Jessica Levinson was quoted in this article in the WSJ by the brilliant Tamara Audi.
"Calling California's law limiting property taxes "a corporate tax giveaway," Los Angeles Mayor Antonio Villaraigosa said Tuesday he wanted businesses removed from the protections of the measure, known as Proposition 13.
In pressing for the change, Mr. Villaraigosa took on a law considered sacrosanct in state politics, and as antitax sentiment is high nationwide.
Mr. Villaraigosa, a Democrat and president of the U.S. Conference of Mayors, said the law—which limits annual property-tax increases to no more than 2%—should apply to homeowners but not corporations.
That change would generate an estimated $2.1 billion to $8 billion annually, he said.
"We could take half the money we generate to fund schools and use the other half to cut taxes for homeowners," Mr. Villaraigosa said during a speech in Sacramento. "We can spur the housing market in the process. Phase it in over time to soften the impact on business."
Supporters of the law rejected Mr. Villaraigosa's suggestion.
"It's the single most devastating policy decision that California can make to adversely affect our economic rebound," said Teresa Casazza, president of the California Taxpayers Association, an advocacy group that represents businesses in the state. "It will significantly increase taxes on small businesses that are trying to create jobs."
Proposition 13, passed by a majority of voters in 1978, transformed California property-tax law and set off a national tax-overhaul movement. and in some cases, forcing residents out of homes when they could no longer afford their tax bills
Under the law, the state's property-tax rate is fixed at 1% of a home's current assessed value, and annual increases are limited unless the property is sold.
Changing Prop 13 most likely would require a ballot initiative approved by voters.
Businesses interests have quashed past attempts at changing the law, said Lenny Goldberg, executive director of the California Tax Reform Association, who has been pressing for this type of change for 15 years.
"I call it the Empire's new clothes. We avert our eyes from this big hole in the system. So thank you Antonio Villaraigosa for making us look at it,'' said Mr. Goldberg. "This is a linchpin of reform for the entire tax system of California.
According to the California Taxpayers Association, which opposes the change, homeowners pay about 40% of the property-tax burden, while "non-homeowners" including businesses and owners of rental properties, pay 60%.
Critics of Prop 13 have said it unfairly burdens homeowners, while letting corporations get around triggering a tax increase when companies change hands or take on new partners.
Still, attempts to change the law, which enjoys wide support among California voters, haven't succeeded. But there has been some support for taxing businesses separately, known as a "split roll." Mr. Villaraigosa's speech reignited the debate over such a change.
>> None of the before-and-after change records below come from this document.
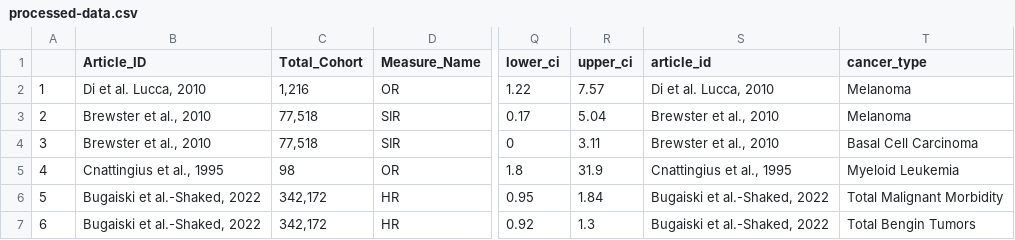
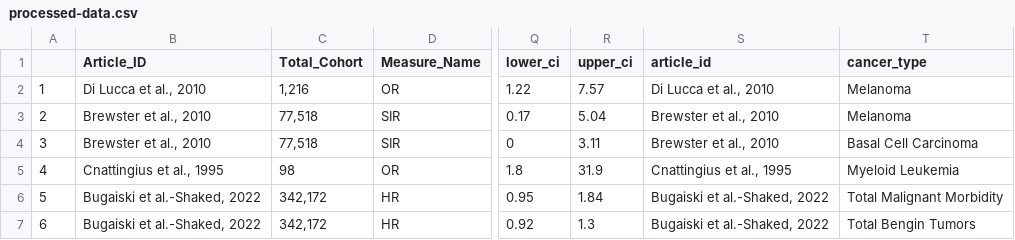
Before and after one commit to cymourad/maria-msc, a CSV file: processed-data.csv, drawn as a sheet; only a part is shown, gaps mark what is left out; the diff names each change by its address in the sheet, - before the commit and + after, or states it on an @@ line.

Commit message:
fix: di et al lucca

```diff
--- a/processed-data.csv
+++ b/processed-data.csv
-B2 (Article_ID): Di et al. Lucca, 2010
+B2 (Article_ID): Di Lucca et al., 2010
-S2 (article_id): Di et al. Lucca, 2010
+S2 (article_id): Di Lucca et al., 2010
```
Also changed, not shown: studies-raw-data.csv, 2 other files.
"I think it's a step in the right direction," said Lanny Ebenstein, president of the California Center for Public Policy, which supports the mayor's idea.
"This issue comes up every once in a while. It's like a recurring nightmare," said Jon Coupal, president of the Howard Jarvis Taxpayers Association, which pushed for Proposition 13 and opposes a split roll. Mr. Coupal says if the mayor's plan moves forward, "we will do what we've done for 30 years which is to defend Prop. 13."
Both critics and supporters of making such a change said they were unsure if Mr. Villaraigosa's decision to weigh in on the matter would have an impact.
Others wondered at the timing of the speech. The mayor's term ends in 2013, and his political future is unclear.
"I think the mayor is positioning himself to the left of Jerry Brown for governor or for Senate or he wants to go out in 2013 in a blaze of glory saying I was the real Democrat in the state," said Jessica Levinson, a Loyola Law School professor and expert in California politics."